Revenue forecasting varies by industry, and could involve modeling various drivers such as average selling price, market size, market share, and market growth across multiple channels, organizational units, and geographies. Most businesses measure revenue at least monthly, but many measure it daily or even hourly. However, it is not always so straightforward, and may require an additional level of modeling where the number of sales calls or the amount of web traffic are important factors in revenue generation. Once reliable conversion rates are established and the average sales value is known, activity and enquiry levels can be used to forecast turnover, remembering that it may take many months before an enquiry turns into revenue.

2. Limit the use of drivers to variable operating expenses

Drivers such as input prices, productivity ratios, and even staff turnover have an important role in modeling the key variable expenses such as travel, staffing costs, and other demand driven consumables. They are not so applicable for forecasting line items that are essentially fixed. And it is best to avoid artificially pushing the logic if there is no obvious driver to bring into play. Use a traditional approach to forecasting these line items.

3. Focus on the practical rather than the theoretical

Modeling revenues and operating expenses are the two areas where drivers are most applicable to forecasting. The causal relationships between the amount of activity, such as the number of sales enquiries, and its subsequent impact on revenue, are well understood and can be reliably measured. The same cannot be said of customer satisfaction or consumer sentiment. Many companies periodically measure customer satisfaction, but unless the results can be used to model how changes in levels of satisfaction directly impact customer retention and subsequently revenue, my view is that incorporating it as a driver in a forecasting model is pushing the envelope a tad too far. Incorporating sentiment analysis is even more problematic as there is very little data available about the demographics of those active in social media, and no way of knowing whether they are even part of your target audience.

4. Avoid unnecessary complexity

Given the differences between industries and business models, it is not surprising that there are no hard and fast rules on the number of drivers to use in forecasting models.

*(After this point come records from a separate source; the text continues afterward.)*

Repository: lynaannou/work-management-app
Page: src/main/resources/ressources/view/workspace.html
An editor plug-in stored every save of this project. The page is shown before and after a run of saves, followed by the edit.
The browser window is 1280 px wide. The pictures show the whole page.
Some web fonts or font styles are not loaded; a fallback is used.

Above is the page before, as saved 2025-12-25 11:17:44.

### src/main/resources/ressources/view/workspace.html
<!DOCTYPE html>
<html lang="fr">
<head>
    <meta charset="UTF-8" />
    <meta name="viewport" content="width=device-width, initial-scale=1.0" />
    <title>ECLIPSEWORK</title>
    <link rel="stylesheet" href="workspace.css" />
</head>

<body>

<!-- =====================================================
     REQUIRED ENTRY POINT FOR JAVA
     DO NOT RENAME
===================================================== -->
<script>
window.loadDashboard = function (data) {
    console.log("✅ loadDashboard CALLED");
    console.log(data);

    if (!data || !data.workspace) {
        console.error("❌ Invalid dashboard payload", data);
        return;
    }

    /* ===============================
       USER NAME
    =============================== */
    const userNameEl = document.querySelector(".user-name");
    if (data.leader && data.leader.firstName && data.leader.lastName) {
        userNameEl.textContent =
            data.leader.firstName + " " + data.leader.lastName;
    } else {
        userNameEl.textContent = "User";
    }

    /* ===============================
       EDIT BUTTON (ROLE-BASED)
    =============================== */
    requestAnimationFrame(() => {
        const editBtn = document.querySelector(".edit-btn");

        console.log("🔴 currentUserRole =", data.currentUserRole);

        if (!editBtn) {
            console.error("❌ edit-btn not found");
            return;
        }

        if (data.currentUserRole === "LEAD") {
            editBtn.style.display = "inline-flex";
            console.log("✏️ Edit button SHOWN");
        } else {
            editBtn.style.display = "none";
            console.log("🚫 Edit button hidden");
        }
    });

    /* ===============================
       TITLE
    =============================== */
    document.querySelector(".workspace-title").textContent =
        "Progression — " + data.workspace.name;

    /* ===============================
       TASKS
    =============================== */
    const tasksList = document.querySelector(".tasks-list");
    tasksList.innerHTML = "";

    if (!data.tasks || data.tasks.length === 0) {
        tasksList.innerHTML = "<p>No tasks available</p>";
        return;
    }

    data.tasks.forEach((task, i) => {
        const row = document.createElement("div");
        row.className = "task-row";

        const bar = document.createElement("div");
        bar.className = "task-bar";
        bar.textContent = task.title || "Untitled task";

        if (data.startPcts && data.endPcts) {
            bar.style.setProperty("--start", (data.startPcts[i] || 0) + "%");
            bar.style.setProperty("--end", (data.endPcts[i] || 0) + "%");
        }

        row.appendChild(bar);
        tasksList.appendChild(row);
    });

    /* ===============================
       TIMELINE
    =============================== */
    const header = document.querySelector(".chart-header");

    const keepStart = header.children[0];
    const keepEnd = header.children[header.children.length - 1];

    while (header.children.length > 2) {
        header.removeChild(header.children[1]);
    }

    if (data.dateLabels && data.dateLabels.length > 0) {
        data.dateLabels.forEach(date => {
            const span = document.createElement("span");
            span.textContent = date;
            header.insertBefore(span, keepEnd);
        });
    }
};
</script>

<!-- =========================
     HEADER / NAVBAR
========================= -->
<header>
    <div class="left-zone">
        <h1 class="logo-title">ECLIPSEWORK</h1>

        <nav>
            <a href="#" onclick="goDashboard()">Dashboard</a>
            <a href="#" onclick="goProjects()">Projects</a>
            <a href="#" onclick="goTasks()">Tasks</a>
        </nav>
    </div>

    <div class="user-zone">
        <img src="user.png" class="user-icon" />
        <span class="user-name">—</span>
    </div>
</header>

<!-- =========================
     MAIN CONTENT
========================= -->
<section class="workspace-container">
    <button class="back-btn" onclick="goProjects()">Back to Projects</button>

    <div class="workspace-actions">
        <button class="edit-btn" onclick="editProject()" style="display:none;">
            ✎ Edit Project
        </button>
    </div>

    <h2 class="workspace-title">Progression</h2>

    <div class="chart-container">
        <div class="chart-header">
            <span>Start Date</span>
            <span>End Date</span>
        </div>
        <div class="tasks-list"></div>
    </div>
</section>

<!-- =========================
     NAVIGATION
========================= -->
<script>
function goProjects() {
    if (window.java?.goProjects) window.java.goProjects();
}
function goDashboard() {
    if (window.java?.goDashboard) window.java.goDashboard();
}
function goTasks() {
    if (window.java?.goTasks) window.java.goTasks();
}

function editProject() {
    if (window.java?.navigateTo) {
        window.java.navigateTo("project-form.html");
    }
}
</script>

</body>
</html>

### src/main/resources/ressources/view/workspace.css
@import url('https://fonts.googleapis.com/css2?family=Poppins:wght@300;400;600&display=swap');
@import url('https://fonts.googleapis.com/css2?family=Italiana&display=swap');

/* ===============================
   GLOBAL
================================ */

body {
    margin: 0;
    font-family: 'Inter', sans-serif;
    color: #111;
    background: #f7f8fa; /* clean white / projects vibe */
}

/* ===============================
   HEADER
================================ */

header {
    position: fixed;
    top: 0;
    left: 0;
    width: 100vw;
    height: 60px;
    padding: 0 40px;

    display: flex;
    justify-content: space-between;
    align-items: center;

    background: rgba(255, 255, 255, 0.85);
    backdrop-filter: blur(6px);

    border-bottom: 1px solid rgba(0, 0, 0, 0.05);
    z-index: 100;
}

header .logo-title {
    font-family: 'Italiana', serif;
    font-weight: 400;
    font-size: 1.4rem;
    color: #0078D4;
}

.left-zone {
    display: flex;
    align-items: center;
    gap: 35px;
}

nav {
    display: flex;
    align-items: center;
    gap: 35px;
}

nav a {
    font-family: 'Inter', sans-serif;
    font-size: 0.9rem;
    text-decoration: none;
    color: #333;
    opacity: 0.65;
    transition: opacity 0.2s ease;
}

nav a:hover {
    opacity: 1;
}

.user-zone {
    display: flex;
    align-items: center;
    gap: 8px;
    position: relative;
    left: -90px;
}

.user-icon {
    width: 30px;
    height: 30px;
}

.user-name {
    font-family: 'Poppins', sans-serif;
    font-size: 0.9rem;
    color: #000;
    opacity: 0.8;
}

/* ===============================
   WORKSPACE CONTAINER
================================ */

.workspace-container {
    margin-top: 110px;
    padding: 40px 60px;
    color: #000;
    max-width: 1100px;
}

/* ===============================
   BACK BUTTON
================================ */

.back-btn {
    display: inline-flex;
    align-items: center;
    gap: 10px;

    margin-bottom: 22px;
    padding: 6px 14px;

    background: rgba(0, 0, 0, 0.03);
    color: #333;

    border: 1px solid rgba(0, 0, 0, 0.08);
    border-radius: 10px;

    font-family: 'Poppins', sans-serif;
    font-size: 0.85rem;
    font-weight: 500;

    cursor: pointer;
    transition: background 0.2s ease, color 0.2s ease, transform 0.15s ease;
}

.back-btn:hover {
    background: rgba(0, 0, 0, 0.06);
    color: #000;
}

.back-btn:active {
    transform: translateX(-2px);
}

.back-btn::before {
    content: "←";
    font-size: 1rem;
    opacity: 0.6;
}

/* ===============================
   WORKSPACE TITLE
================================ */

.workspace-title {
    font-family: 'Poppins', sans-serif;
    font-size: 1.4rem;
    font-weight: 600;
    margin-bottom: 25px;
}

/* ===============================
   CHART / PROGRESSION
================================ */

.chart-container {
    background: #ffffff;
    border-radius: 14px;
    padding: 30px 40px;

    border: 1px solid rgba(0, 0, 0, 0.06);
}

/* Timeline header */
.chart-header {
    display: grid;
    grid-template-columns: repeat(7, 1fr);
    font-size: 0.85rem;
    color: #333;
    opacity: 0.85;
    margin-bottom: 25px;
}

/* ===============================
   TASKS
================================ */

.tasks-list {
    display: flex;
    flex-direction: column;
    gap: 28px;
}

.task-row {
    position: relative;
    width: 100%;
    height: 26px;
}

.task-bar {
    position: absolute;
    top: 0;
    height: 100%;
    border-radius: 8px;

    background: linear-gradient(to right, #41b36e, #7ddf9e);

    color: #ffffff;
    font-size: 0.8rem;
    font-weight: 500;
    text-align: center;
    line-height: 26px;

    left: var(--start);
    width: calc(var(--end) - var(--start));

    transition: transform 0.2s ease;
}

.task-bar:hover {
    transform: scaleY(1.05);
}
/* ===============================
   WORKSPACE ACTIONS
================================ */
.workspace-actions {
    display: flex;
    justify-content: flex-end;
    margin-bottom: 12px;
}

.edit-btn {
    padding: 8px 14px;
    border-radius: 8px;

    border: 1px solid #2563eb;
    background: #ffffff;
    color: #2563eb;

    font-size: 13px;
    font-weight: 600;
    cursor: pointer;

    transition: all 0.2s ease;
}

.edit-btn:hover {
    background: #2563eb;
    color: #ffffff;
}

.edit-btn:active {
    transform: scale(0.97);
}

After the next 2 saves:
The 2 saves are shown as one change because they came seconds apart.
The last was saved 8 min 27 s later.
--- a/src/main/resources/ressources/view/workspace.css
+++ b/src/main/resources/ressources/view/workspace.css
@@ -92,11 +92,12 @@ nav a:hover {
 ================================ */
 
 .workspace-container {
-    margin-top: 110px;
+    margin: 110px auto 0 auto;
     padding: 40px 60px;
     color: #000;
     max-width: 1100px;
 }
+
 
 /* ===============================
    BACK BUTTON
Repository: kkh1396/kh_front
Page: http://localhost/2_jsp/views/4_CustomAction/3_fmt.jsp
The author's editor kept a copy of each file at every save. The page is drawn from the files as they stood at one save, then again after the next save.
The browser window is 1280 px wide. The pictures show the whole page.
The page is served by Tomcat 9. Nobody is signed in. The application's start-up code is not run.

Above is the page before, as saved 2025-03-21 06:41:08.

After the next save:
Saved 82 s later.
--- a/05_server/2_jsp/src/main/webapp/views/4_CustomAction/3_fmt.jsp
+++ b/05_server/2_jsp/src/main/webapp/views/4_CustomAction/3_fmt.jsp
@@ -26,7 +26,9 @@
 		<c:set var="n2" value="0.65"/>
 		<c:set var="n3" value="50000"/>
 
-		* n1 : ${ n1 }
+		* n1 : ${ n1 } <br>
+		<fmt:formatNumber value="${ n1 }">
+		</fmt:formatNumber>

Restricting the use of drivers to only those elements of revenue or expense that have a major impact on profitability will obviously make it easier to maintain models. But anyone concerned that they may be overwhelmed by the complexity should remember that often a single driver, such as the number of sales orders, impacts the workload and resourcing needed across a number of different departments, such as order processing, dispatch, and receivables.

5. Include the critical external drivers

Whenever you visit a site protected by security cameras, you can be sure that some of them will be monitoring what is happening well beyond the perimeter fence. Good forecasting models should do the same by incorporating quantified figures for market size and market growth, and perhaps even some of the higher order factors that directly impact them. For instance, a company marketing infant nutrition might track the number of babies born each month in order to quantify the size of the available market in the immediate future.

I’ve already mentioned that the lack of transparency into driver-based forecasting models has been an issue that has slowed their adoption. It is still a problem when forecasting models are built in spreadsheets, as the logic is hidden deep in individual cells. However, platforms such as Anaplan have taken a different approach by keeping rules in a central store so users working with the model and managers wanting to review a model can quickly find and understand all the underlying logic. In the most recent release, navigating around a model has been made even easier with the introduction of model maps.

These provide visual representations of the connections between different elements of the plan—for example, how a driver, such as workforce benefit percentages, connects to workforce expenses. I guess you could say they do the same job as a wiring diagram that shows how security cameras are networked together.